Typical of most young Colorado artists in the early 1960s, Denny Rockwell and Jay Cubbage were big stars locally with a smash chart record—and little interest outside of the Rocky Mountain region. As Denny & Jay, their biggest record, “H-U-R-T,” climbed as high as #2 on Denver’s 950 KIMN.
Cubbage was born and raised in Longmont. After graduating from Colorado State College of Education (now the University of Northern Colorado), he took a job at the campus music store in Greeley, where he met Denny Rockwell.

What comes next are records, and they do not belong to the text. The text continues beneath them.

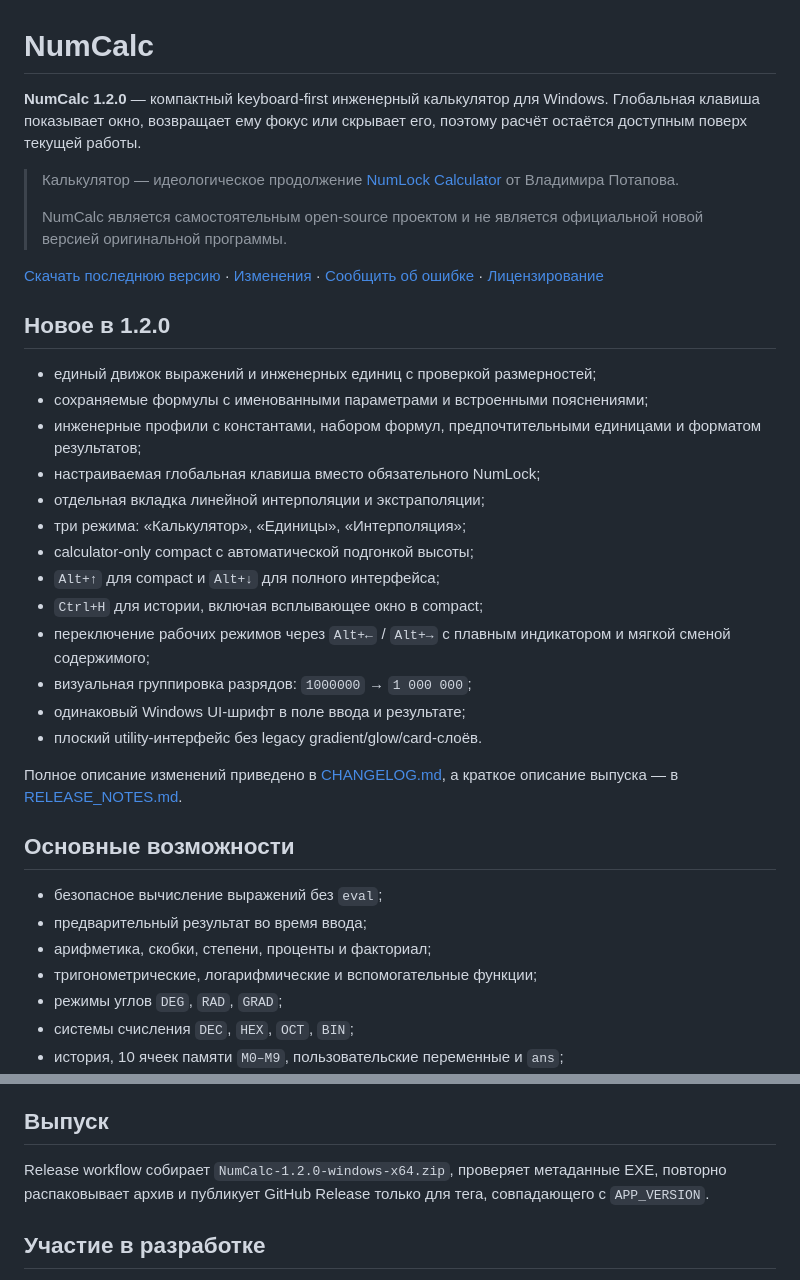
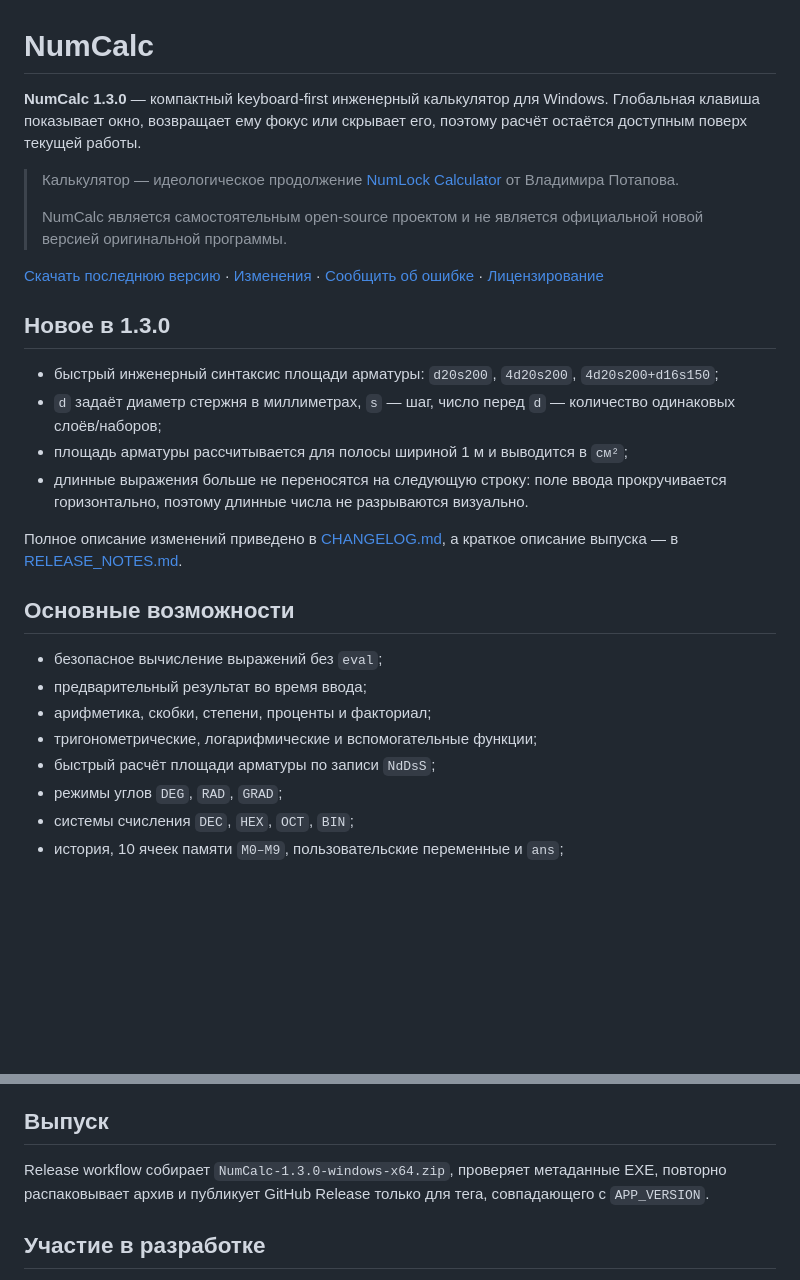
Before and after one commit to Aev199/numlock-calculator, a Markdown page: README.md, 2 parts joined by grey strips. Drawn GitHub-style; blank space fills up the shorter version.

Commit message:
Document NumCalc 1.3.0

```diff
--- a/README.md
+++ b/README.md
@@ -1,6 +1,6 @@
 # NumCalc
 
-**NumCalc 1.2.0** — компактный keyboard-first инженерный калькулятор для Windows. Глобальная клавиша показывает окно, возвращает ему фокус или скрывает его, поэтому расчёт остаётся доступным поверх текущей работы.
+**NumCalc 1.3.0** — компактный keyboard-first инженерный калькулятор для Windows. Глобальная клавиша показывает окно, возвращает ему фокус или скрывает его, поэтому расчёт остаётся доступным поверх текущей работы.
 
 > Калькулятор — идеологическое продолжение [NumLock Calculator](https://nlcalc.narod.ru/) от Владимира Потапова.
 >
@@ -8,21 +8,12 @@
 
 [Скачать последнюю версию](https://github.com/Aev199/numlock-calculator/releases/latest) · [Изменения](CHANGELOG.md) · [Сообщить об ошибке](https://github.com/Aev199/numlock-calculator/issues) · [Лицензирование](LICENSING.md)
 
-## Новое в 1.2.0
+## Новое в 1.3.0
 
-- единый движок выражений и инженерных единиц с проверкой размерностей;
-- сохраняемые формулы с именованными параметрами и встроенными пояснениями;
-- инженерные профили с константами, набором формул, предпочтительными единицами и форматом результатов;
-- настраиваемая глобальная клавиша вместо обязательного NumLock;
-- отдельная вкладка линейной интерполяции и экстраполяции;
-- три режима: «Калькулятор», «Единицы», «Интерполяция»;
-- calculator-only compact с автоматической подгонкой высоты;
-- `Alt+↑` для compact и `Alt+↓` для полного интерфейса;
-- `Ctrl+H` для истории, включая всплывающее окно в compact;
-- переключение рабочих режимов через `Alt+←` / `Alt+→` с плавным индикатором и мягкой сменой содержимого;
-- визуальная группировка разрядов: `1000000` → `1 000 000`;
-- одинаковый Windows UI-шрифт в поле ввода и результате;
-- плоский utility-интерфейс без legacy gradient/glow/card-слоёв.
+- быстрый инженерный синтаксис площади арматуры: `d20s200`, `4d20s200`, `4d20s200+d16s150`;
+- `d` задаёт диаметр стержня в миллиметрах, `s` — шаг, число перед `d` — количество одинаковых слоёв/наборов;
+- площадь арматуры рассчитывается для полосы шириной 1 м и выводится в `см²`;
+- длинные выражения больше не переносятся на следующую строку: поле ввода прокручивается горизонтально, поэтому длинные числа не разрываются визуально.
 
 Полное описание изменений приведено в [CHANGELOG.md](CHANGELOG.md), а краткое описание выпуска — в [RELEASE_NOTES.md](RELEASE_NOTES.md).
 
@@ -32,6 +23,7 @@
 - предварительный результат во время ввода;
 - арифметика, скобки, степени, проценты и факториал;
 - тригонометрические, логарифмические и вспомогательные функции;
+- быстрый расчёт площади арматуры по записи `NdDsS`;
 - режимы углов `DEG`, `RAD`, `GRAD`;
 - системы счисления `DEC`, `HEX`, `OCT`, `BIN`;
 - история, 10 ячеек памяти `M0–M9`, пользовательские переменные и `ans`;
@@ -219,7 +236,7 @@ GitHub Actions проверяет Python-код, вычислительный д
 
 ## Выпуск
 
-Release workflow собирает `NumCalc-1.2.0-windows-x64.zip`, проверяет метаданные EXE, повторно распаковывает архив и публикует GitHub Release только для тега, совпадающего с `APP_VERSION`.
+Release workflow собирает `NumCalc-1.3.0-windows-x64.zip`, проверяет метаданные EXE, повторно распаковывает архив и публикует GitHub Release только для тега, совпадающего с `APP_VERSION`.
 
 ## Участие в разработке
 
```
Also changed, not shown: other parts of README.md (+27 -2 lines).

“I sang all the way through grade school, high school, and college, with the sincere desire of becoming a recording artist one day,” Cubbage said. “Denny had a small country band. With so much in common, we started singing together. We were surrounded by country music, being native Colorado young men. We were constantly compared to the Everly Brothers when we first began, and we worked to change that image to a degree. We changed our style, over-dubbing our voices as our career progressed.
“When we had been singing together for several months, we decided to record four songs with the band. I wrote three and Denny wrote the other one. We recorded four tunes in Denny’s basement, and there were giggling girls running in and out during the recording process—at one point, you can hear the screen door slam! We took the tape to Denver where echo was added to everything, and I talked a distributor from Columbia Records into sending a copy of our tapes to the A&R department. They liked our sound and wondered if we might audition for them, and we took off for California.”
Columbia didn’t hire the duo, but Cubbage and Rockwell were lured to Enith International Records.
“We wrote many country-type ballads, but nearly a year later, they still didn’t want to record anything we gave them. As a lark, we thought the dumbest thing we could do was to come up with something completely off the wall—a story about a boy who couldn’t sing or play the guitar but was dead-set on impressing his girlfriend by singing under her bedroom window. The song would include sound effects and we would purposely sing off key. They loved it. We hated it!”
After “Silly Sammy Sang Off Key” flopped, Denny & Jay moved to Fred Astaire’s AVA label.
“But we never recorded under our names,” Cubbage said. “We were contractually bound to record four sides for them, and they ‘forced’ us to sing two pieces written on November 22, 1963, the day of the assassination of President Kennedy. We thought the tunes were a terrible embarrassment—as I recall, the names of the songs were ‘We Love You JFK’ and ‘God Bless You, JFK’—but we recorded them under the name of the Patriots. The minute we heard the pieces we thought they were dreadful and bordered on being terrible. The fact that the President had just been killed hours before seemed too opportunistic. Billboard called the record a ‘turkey served up by AVA and a group calling themselves the Patriots.’”
But after a different studio session, producer Jack Lewis had Denny & Jay record two tunes he had written, “H-U-R-T” and “Two Lies.” Capitol Records liked them enough to buy out the duo’s contract with AVA. Denny & Jay became Capitol recording artists and received the up-and-coming star treatment—new clothes, publicity pictures, travel expenses and “gigs” in Denver on TV and at record stores where “H-U-R-T” was being featured.
“Denny and I were getting recognized in the Denver area, but in Hollywood no one knew who we were,” Cubbage said. “If we were off to a gig or a photo shoot, we’d have our guitars with us and we were at least ‘noticed.’ One day on Hollywood Boulevard, while on our way to Capitol, a young girl rushed up to us and enthusiastically said, `I know you! You’re…you’re…you’re Jan & Dean!’ So much for being teen idols.”
Denny & Jay did a record autograph tour as “H-U-R-T” hit #2 in Denver on July 6, 1964.
“We did a television spot and several radio spots. We were in Denver for several days before flying back to L.A. for a gig. I still have letters from young girls expressing their undying love for us—‘You guys are the coolest, and I LOVE your music!’”
“H-U-R-T” was released “with a bullet” (given to a record with upward momentum on the charts), but then the Beatles invaded America. What surely hurt Denny & Jay was that their sound was a throwback to bygone teen idols, with hair teased up high—this at a time when four mop-topped British boys were the new rage. Many established artists saw their careers tumble, and Denny & Jay, with their throwback teen-idol sound, were lost in the shuffle as well.
Due to differences of opinion and a sagging career, Denny & Jay went their separate ways in 1965. Rockwell recorded a piece for the Beatles-owned Apple Records that was never released. The youngsters from northern Colorado returned to the “real world” after getting a small taste of show business.